Westfield, IN (January 21, 2020) - Visiting Iraq for the first time in six years, Mawadda heard a loud boom while shopping with her family. She was told by her parents that it was a popped tire, but she knew that it was a bomb.
Junior Mawadda Al-Fateen has a unique background. She and her family are from Iraq. They moved because her father worked with the U.S. Army as a translator and the army gave him a visa. Mawadda’s family first lived in Indianapolis but then moved to Westfield and settled down. She was excited in the beginning to come to the United States but when she got here it was different than what she expected.
“The first year I was crying every day...I only knew my ABC’s and numbers,” Mawadda explained.
Mawadda and her family moved from Iraq when she was only eleven years old. Therefore, when she first arrived, her English abilities were very limited. She couldn’t communicate in school because of the fear of being made fun of or judged. Mawadda was even put back one grade. She would go back if she could but something is stopping her.
“It is too dangerous there… there is more chance of you dying even if you are not walking around,” Al-Fateen said.
Living in Iraq is not easy. Mawadda’s family might be there one day and gone the next, she never knew what was going to happen. She recalled one time that someone left a time bomb in front of her family’s home. Unsure of what was going on, her and her sister, Bushra Al-Fateen, were told to hide under the stairwell. Anything could have happened in this time. The bomb could have gone off, but luckily the police arrived in time to disarm it. But in times like this, Mawadda learned to value what she had. For example, her friendships and her sister Bushra.
“We broke down the wall so we could talk to our friends,” Bushra said, “and our moms would sit there and talk too.”
The Al-Fateen sisters say that in Iraq, although it could be dangerous, they had more freedom to play outside and in the streets with their friends. A childhood memory they have is that back in Iraq, their house shared a wall with their friend’s house. Both parents decided to go ahead and knock down a part of the wall so they could communicate better. Here in the United States, Mawadda feels as if society is more isolated from each other. Besides society and customs, Bushra noticed something else that was different, the weather.
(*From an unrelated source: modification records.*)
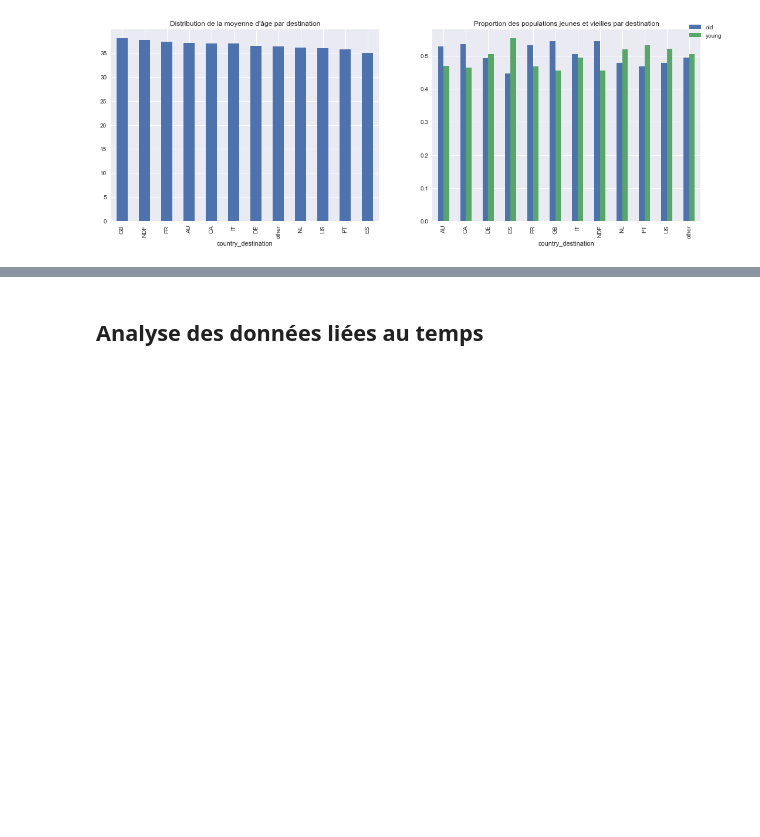
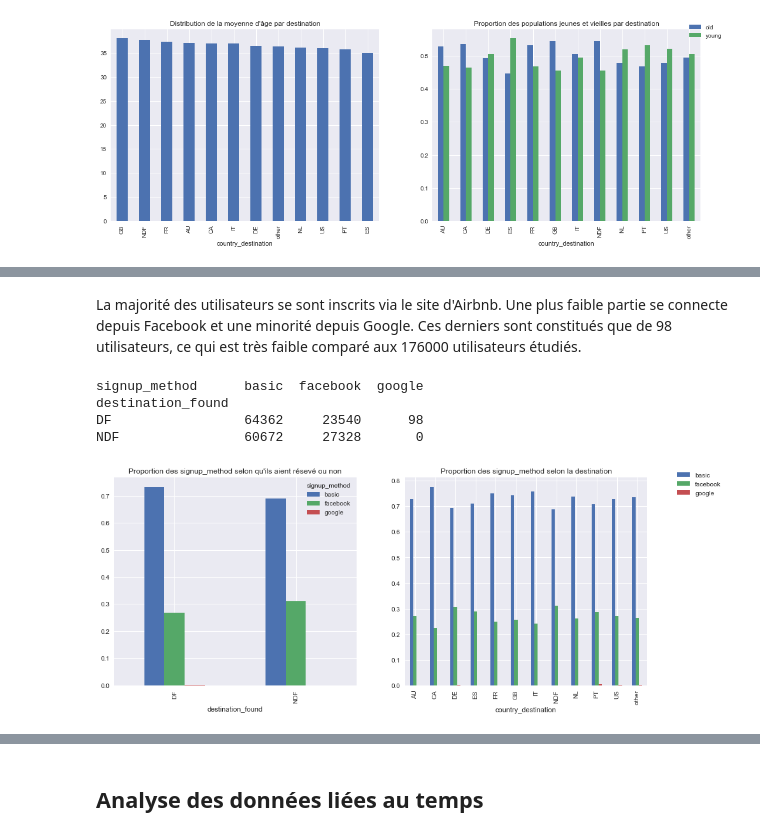
Before and after one commit to vesran/BookerGuess, a Jupyter notebook: _2_analyse_des_utilisateurs.ipynb, the cells around one changed output, grey strips where cells are left out. Saved outputs shown, nothing was run; the diff lists cells and outputs as text; code cells hidden in the pictures; blank space fills up the shorter version.

```diff
--- a/_2_analyse_des_utilisateurs.ipynb
+++ b/_2_analyse_des_utilisateurs.ipynb
@@ -130,0 +138,19 @@ Néanmoins, les données restent peu séparables dans ce cas.
+# %% [markdown]
+La majorité des utilisateurs se sont inscrits via le site d'Airbnb. Une plus faible partie se connecte depuis Facebook et une minorité depuis Google. Ces derniers sont constitués que de 98 utilisateurs, ce qui est très faible comparé aux 176000 utilisateurs étudiés.
+# %%
+fig, (ax1, ax2) = plt.subplots(nrows=1, ncols=2, figsize=(15, 6))
+var = pd.crosstab(users['destination_found'], users['signup_method'])
+var.div(var.sum(1).astype(float), axis=0).plot(kind="bar", stacked=False, ax=ax1)
+ax1.set_title("Proportion des signup_method selon qu'ils aient résevé ou non")
+print(var)
+
+var = pd.crosstab(users['country_destination'], users['signup_method'])
+var.div(var.sum(1).astype(float), axis=0).plot(kind="bar", stacked=False, ax=ax2)
+plt.legend(bbox_to_anchor=(1.1, 1.05))
+_ = ax2.set_title("Proportion des signup_method selon la destination")
+# %% [output]
+signup_method      basic  facebook  google
+destination_found
+DF                 64362     23540      98
+NDF                60672     27328       0
+[figure, added]
```
Also changed, not shown: parts of 18 cells of this notebook.
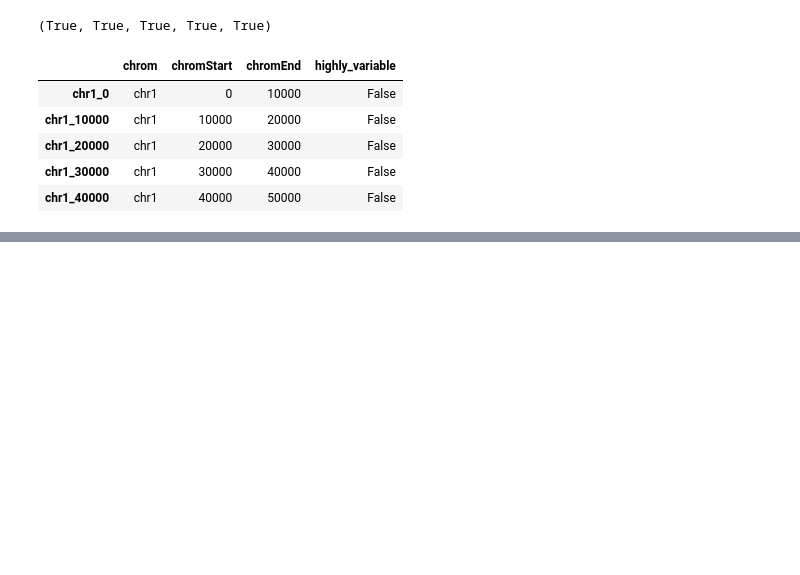
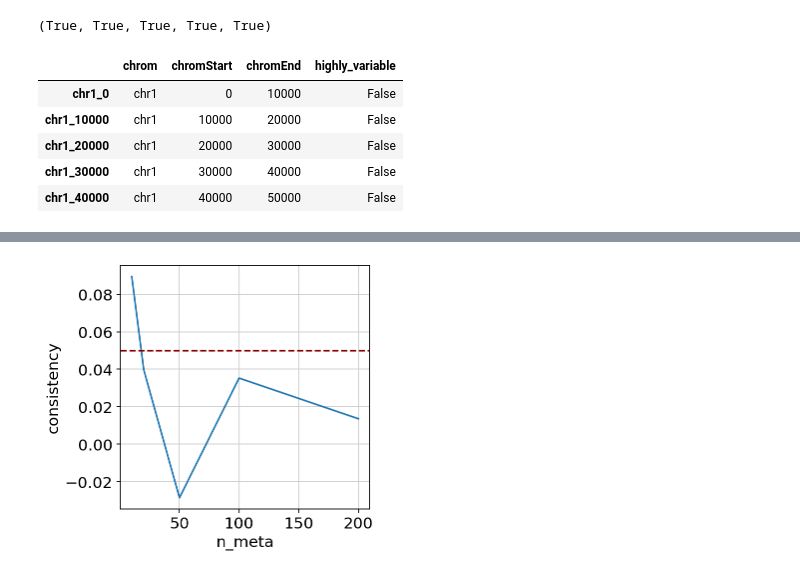
Before and after one commit to 4dglab/SEE, a Jupyter notebook: script/3. Glue data preprocess.ipynb, the cells around one changed output, grey strips where cells are left out. Cells and saved outputs as stored; diff of their text form; code cells hidden in the pictures; blank space fills up the shorter version.

```diff
--- a/script/3. Glue data preprocess.ipynb
+++ b/script/3. Glue data preprocess.ipynb
@@ -163,15 +161,0 @@ array(['NC_000001.11', 'NC_000002.12', 'NC_000003.12', 'NC_000004.12',
-# %%
-def chrom_map(chrom):
-    _map = {
-        'NC_000001': 'chr1', 'NC_000002': 'chr2', 'NC_000003': 'chr3', 'NC_000004': 'chr4', 'NC_000005': 'chr5',
-        'NC_000006': 'chr6', 'NC_000007': 'chr7', 'NC_000008': 'chr8', 'NC_000009': 'chr9', 'NC_000010': 'chr10',
-        'NC_000011': 'chr11', 'NC_000012': 'chr12', 'NC_000013': 'chr13', 'NC_000014': 'chr14', 'NC_000015': 'chr15',
-        'NC_000016': 'chr16', 'NC_000017': 'chr17', 'NC_000018': 'chr18', 'NC_000019': 'chr19', 'NC_000020': 'chr20',
-        'NC_000021': 'chr21', 'NC_000022': 'chr22', 'NC_000023': 'chrX', 'NC_000024': 'chrY', 'NC_012920': 'chrM'
-    }
-    if chrom in _map.keys():
-        return _map[chrom]
-    return chrom
-
-rna.var.chrom = rna.var.chrom.str.split(r"[:.]").map(lambda x: chrom_map(x[0]))
-rna.var
@@ -360,0 +428,20 @@ Epoch 00058: reducing learning rate of group 0 to 2.0000e-06.
+# %%
+scglue.models.configure_dataset(
+    rna, "NB", use_highly_variable=True,
+    use_layer="counts", use_rep="X_pca"
+)
+
+scglue.models.configure_dataset(
+    hic, "NB", use_highly_variable=True,
+    use_rep="X_pca"
+)
+
+graph = graph.subgraph(itertools.chain(
+    rna.var.query("highly_variable").index,
+    hic.var.query("highly_variable").index
+))
+
+glue = scglue.models.fit_SCGLUE(
+    {"rna": rna, "hic": hic}, graph,
+    fit_kws={"directory": "glue"}
+)
@@ -360,0 +485,6 @@ Epoch 00058: reducing learning rate of group 0 to 2.0000e-06.
+# %%
+dx = scglue.models.integration_consistency(
+    glue, {"rna": rna, "hic": hic}, graph,
+    count_layers={"rna": "counts"}
+)
+dx
@@ -360,0 +513,5 @@ Epoch 00058: reducing learning rate of group 0 to 2.0000e-06.
+# %%
+import seaborn as sns
+_ = sns.lineplot(x="n_meta", y="consistency", data=dx).axhline(y=0.05, c="darkred", ls="--")
+# %% [output]
+[figure, added]
```
Also changed, not shown: parts of 22 cells of this notebook, 8 other files.
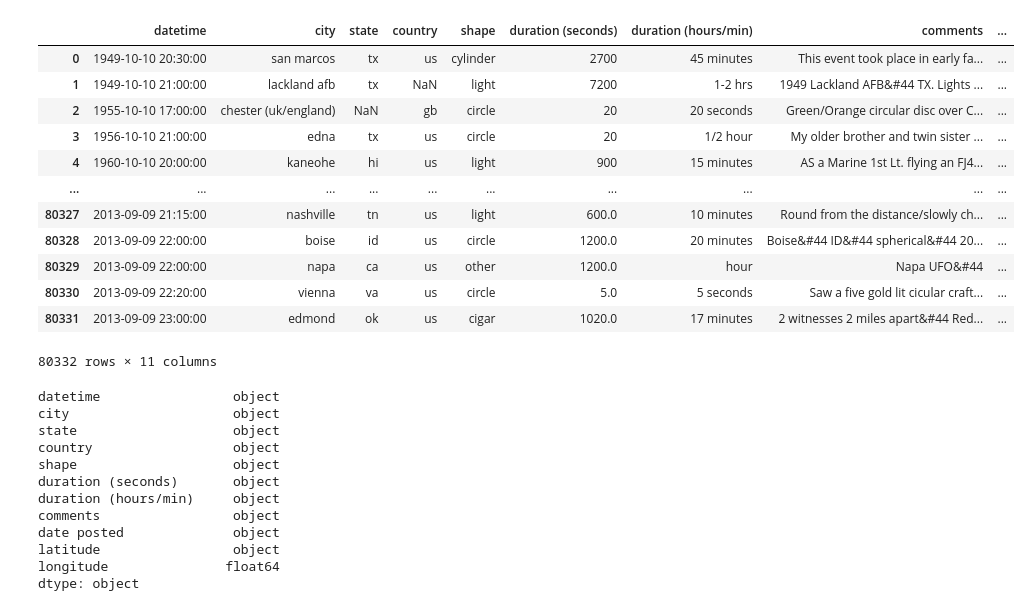
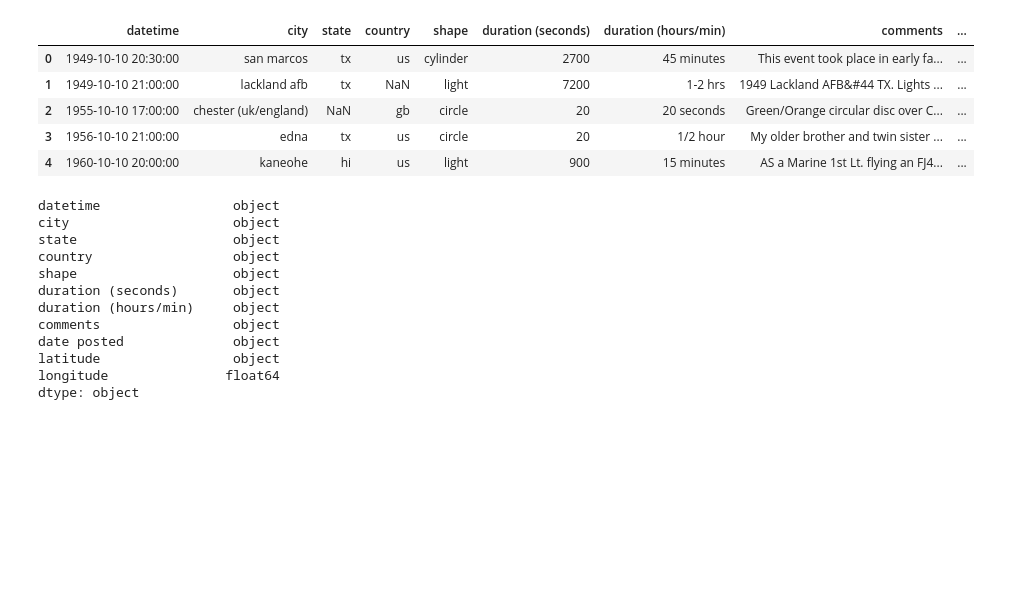
Before and after one commit to MikeBinetsky/UFO_ETL, a Jupyter notebook: ufo_data.ipynb, the cells around one changed output. Saved outputs shown, nothing was run; the diff lists cells and outputs as text; code cells hidden in the pictures; blank space fills up the shorter version.

```diff
--- a/ufo_data.ipynb
+++ b/ufo_data.ipynb
@@ -7,21 +7,14 @@ import requests
 # %%
 ufo_df = pd.read_csv('raw_data/ufo_sightings_scrubbed.csv')
 # %%
-ufo_df
+ufo_df.head()
 # %% [output]
 |  | datetime | city | state | country | shape | duration (seconds) | duration (hours/min) | comments | ... |
 | 0 | 1949-10-10 20:30:00 | san marcos | tx | us | cylinder | 2700 | 45 minutes | This event took place in early fa... | ... |
 | 1 | 1949-10-10 21:00:00 | lackland afb | tx | NaN | light | 7200 | 1-2 hrs | 1949 Lackland AFB&#44 TX. Lights ... | ... |
 | 2 | 1955-10-10 17:00:00 | chester (uk/england) | NaN | gb | circle | 20 | 20 seconds | Green/Orange circular disc over C... | ... |
 | 3 | 1956-10-10 21:00:00 | edna | tx | us | circle | 20 | 1/2 hour | My older brother and twin sister ... | ... |
 | 4 | 1960-10-10 20:00:00 | kaneohe | hi | us | light | 900 | 15 minutes | AS a Marine 1st Lt. flying an FJ4... | ... |
-| ... | ... | ... | ... | ... | ... | ... | ... | ... | ... |
-| 80327 | 2013-09-09 21:15:00 | nashville | tn | us | light | 600.0 | 10 minutes | Round from the distance/slowly ch... | ... |
-| 80328 | 2013-09-09 22:00:00 | boise | id | us | circle | 1200.0 | 20 minutes | Boise&#44 ID&#44 spherical&#44 20... | ... |
-| 80329 | 2013-09-09 22:00:00 | napa | ca | us | other | 1200.0 | hour | Napa UFO&#44 | ... |
-| 80330 | 2013-09-09 22:20:00 | vienna | va | us | circle | 5.0 | 5 seconds | Saw a five gold lit cicular craft... | ... |
-| 80331 | 2013-09-09 23:00:00 | edmond | ok | us | cigar | 1020.0 | 17 minutes | 2 witnesses 2 miles apart&#44 Red... | ... |
-80332 rows × 11 columns
 # %%
 ufo_df.dtypes
 # %% [output]
```
Also changed, not shown: parts of 3 cells of this notebook, 1 other file.
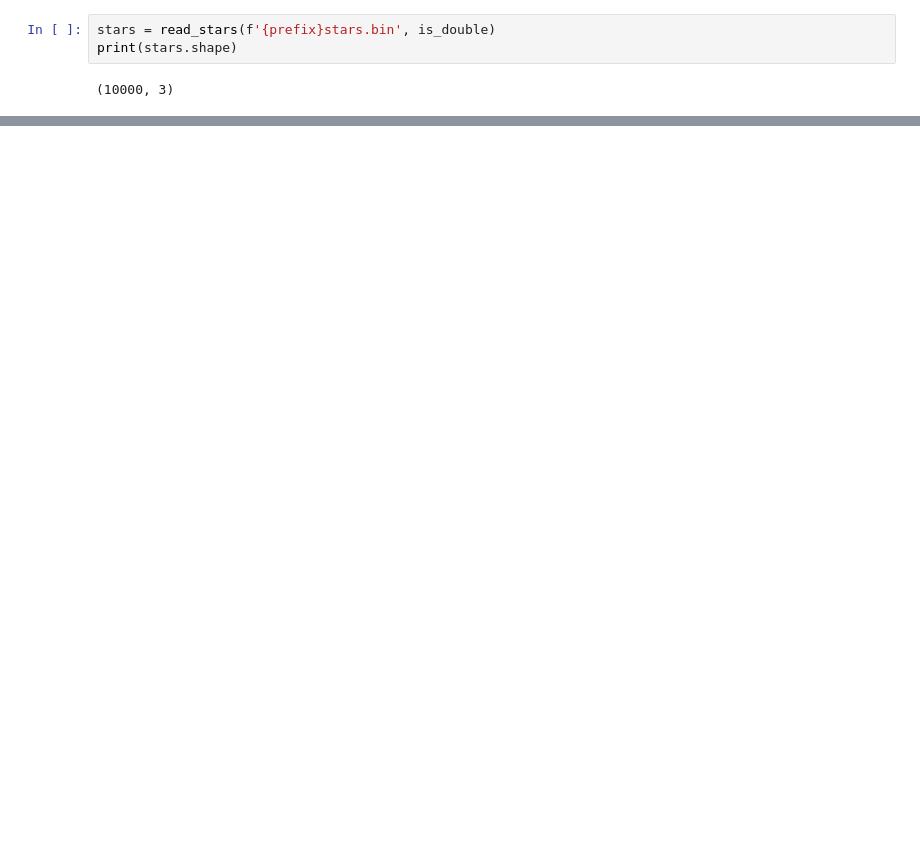
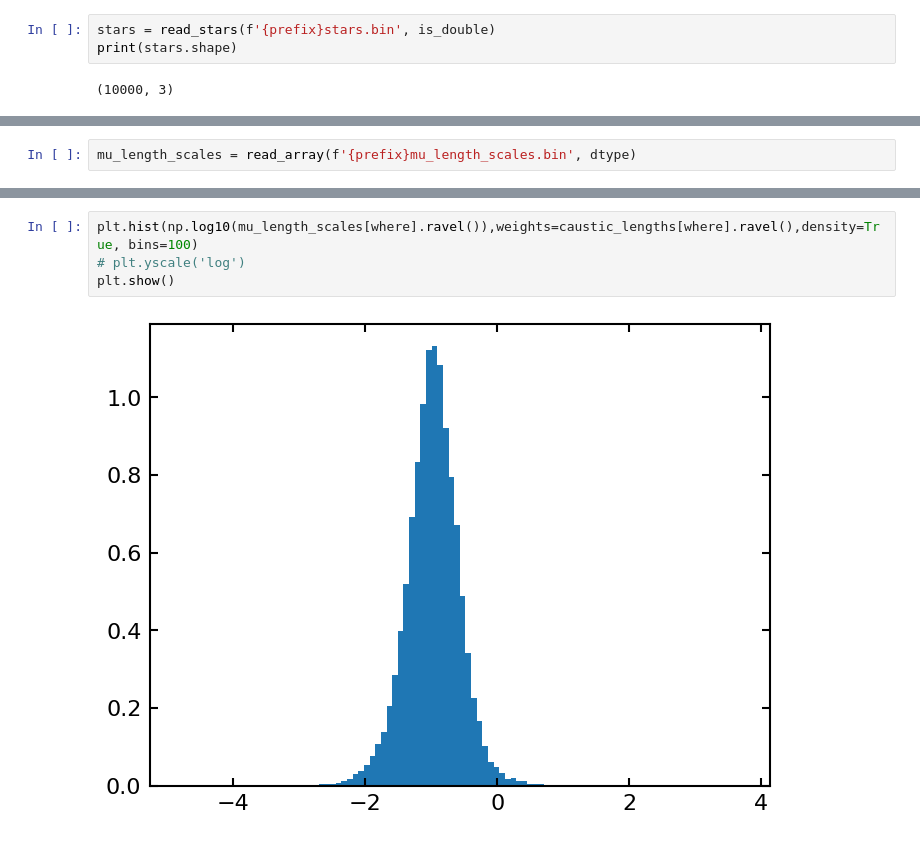
Before and after one commit to weisluke/ccf, a Jupyter notebook: view_output.ipynb, the cells around one changed output, grey strips where cells are left out. Saved outputs shown, nothing was run; the diff lists cells and outputs as text; blank space fills up the shorter version.

```diff
--- a/view_output.ipynb
+++ b/view_output.ipynb
@@ -88,0 +93,2 @@ plt.show()
+# %%
+mu_length_scales = read_array(f'{prefix}mu_length_scales.bin', dtype)
@@ -88,0 +108,6 @@ plt.show()
+# %%
+plt.hist(np.log10(mu_length_scales[where].ravel()),weights=caustic_lengths[where].ravel(),density=True, bins=100)
+# plt.yscale('log')
+plt.show()
+# %% [output]
+[figure, added]
```
Also changed, not shown: parts of 8 cells of this notebook, 1 other file.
“You always know what to expect but here it’s snowing and then the next day you have to wear shorts,” Bushra explains.
In Iraq, there are only two seasons, winter and summer. It is very hot and dry in the summer and there is rarely any rain. In the winter it is just a little colder with rain and hail about once a year. It was difficult for the Al-Fateen sisters to get used to the United States but they did it.
“After moving to Westfield, I made so many new friends at school and I loved all of my teachers and that made me feel like I belong here, “Mawadda said. “It made things a lot easier.”